In my experience this is all too common unfortunately. Most of us either aren’t aware of the signs of stress, depression or mental health issues, or tip toe around them when we encounter them at work. It’s a hard thing to confront, but I firmly believe that employers can train their people to spot the signs and provide help. Shouting, explosions of tempers and crying are all sure fire signs all is not well, as is increased sickness absence, coming in hung-over, dilated eyes, unkempt appearance, dips in performance where previously there has not been any, rapid weight gain or loss, as well as firm denials when asked.

Clear policies are the route to a clear conscience

Now its not easy to tackle, or identify anything is wrong, but having an employee assistance scheme in place is a step forward Employee Assistance is otherwise known as EAP, which is basically a service employers can buy (usually from their Occupational Health provider like BUPA or HCA) where employees can ring a confidential helpline to discuss their problems and seek advice usually on divorce, debt, redundancy, depression, problems at work. Its totally confidential but can be very useful for some people. EAP doesn’t cost that much, and CrosseHR can help.

Even without EAP you can still make positive steps to supporting employees who are showing signs of stress, depression or mental health issues. Introduce a clear policy on how the organisation tackles stress (usually under Health & Safety policy or a separate policy), and have a nominated person or organisation that employees are made aware of as someone they go to initially if there is a problem – that might be someone internally such as Occupational Health, or external counselling services, the GP, or the Samaritans for example.

Whether you have an employee assistance scheme or simply an internal policy, make sure it’s well promoted, you foster a general atmosphere of openness, and promote good management practices – it’s amazing what regular 121’s between managers and their reports can reveal and not just about work. It all goes without saying that a ‘human HR person’ always helps and not one obsessed with the rule book! As a final note, the Mental Health Foundation itself calls for us to learn ‘mindfulness’ which is sound advice to any business.

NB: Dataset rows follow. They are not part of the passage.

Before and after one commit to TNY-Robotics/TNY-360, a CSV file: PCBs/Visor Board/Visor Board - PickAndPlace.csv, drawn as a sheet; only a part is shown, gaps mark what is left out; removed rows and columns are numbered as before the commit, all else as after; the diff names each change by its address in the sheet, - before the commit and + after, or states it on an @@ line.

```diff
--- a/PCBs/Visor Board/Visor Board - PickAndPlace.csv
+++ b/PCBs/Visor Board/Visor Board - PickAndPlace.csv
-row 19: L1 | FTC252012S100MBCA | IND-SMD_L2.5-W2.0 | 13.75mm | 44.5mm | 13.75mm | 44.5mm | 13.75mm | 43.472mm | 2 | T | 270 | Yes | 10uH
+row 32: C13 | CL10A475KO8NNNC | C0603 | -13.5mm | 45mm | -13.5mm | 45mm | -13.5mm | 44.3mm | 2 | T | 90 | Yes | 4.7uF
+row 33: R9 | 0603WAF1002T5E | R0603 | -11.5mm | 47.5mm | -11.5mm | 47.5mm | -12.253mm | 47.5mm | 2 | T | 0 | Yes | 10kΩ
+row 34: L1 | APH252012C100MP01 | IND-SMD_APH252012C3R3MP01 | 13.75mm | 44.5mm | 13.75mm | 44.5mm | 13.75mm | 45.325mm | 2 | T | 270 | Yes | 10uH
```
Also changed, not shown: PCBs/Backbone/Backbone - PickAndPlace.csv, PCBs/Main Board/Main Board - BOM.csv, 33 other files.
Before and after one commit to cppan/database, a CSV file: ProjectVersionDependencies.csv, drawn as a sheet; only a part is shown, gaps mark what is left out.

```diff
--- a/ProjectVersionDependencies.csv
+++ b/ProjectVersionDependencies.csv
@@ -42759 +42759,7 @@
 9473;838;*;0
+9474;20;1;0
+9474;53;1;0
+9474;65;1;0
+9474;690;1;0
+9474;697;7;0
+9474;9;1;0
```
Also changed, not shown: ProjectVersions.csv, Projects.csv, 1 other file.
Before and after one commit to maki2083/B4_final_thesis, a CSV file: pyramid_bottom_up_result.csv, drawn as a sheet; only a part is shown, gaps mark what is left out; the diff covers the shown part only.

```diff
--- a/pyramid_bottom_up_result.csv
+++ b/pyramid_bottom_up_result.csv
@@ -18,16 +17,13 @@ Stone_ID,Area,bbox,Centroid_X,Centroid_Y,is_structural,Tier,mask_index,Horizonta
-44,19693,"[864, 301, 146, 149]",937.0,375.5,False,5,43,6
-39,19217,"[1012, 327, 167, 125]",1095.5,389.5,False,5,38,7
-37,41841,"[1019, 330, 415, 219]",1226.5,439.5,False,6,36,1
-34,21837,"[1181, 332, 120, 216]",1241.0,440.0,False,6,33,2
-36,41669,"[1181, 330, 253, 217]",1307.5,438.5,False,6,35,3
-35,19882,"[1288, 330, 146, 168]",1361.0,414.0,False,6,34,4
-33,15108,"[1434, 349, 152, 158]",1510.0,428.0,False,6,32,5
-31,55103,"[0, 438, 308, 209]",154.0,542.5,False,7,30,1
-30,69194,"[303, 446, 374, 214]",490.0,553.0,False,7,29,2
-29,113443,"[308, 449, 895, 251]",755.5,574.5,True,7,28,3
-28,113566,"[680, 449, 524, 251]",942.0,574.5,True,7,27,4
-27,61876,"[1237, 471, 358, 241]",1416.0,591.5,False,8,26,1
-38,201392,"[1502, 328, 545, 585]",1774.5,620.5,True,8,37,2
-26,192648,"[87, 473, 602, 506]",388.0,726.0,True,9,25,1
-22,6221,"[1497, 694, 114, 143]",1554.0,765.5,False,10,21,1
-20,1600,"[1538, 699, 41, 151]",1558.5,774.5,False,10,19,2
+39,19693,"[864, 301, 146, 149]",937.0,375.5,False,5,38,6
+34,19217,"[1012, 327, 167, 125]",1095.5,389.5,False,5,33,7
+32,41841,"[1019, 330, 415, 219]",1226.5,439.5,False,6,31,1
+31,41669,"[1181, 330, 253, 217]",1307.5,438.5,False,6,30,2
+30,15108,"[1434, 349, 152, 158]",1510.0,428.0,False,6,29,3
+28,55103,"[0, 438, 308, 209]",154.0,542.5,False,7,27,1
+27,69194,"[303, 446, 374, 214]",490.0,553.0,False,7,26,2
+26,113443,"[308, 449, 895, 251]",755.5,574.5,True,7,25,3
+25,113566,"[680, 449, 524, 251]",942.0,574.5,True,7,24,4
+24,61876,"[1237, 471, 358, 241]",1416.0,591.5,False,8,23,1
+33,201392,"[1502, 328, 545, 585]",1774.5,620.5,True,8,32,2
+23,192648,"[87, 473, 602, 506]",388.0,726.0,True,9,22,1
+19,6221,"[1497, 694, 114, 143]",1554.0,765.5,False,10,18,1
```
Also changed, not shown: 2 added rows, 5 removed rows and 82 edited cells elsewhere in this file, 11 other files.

You can read more on that here.

Believe you me, and I have proof, if you spot a problem an employee is having, support them, offer them help and they sort it out, you will have a loyal, dedicated employee for a very very long time, not to mention a clear conscience !

 

Image credit: Nata Sha / Shutterstock.com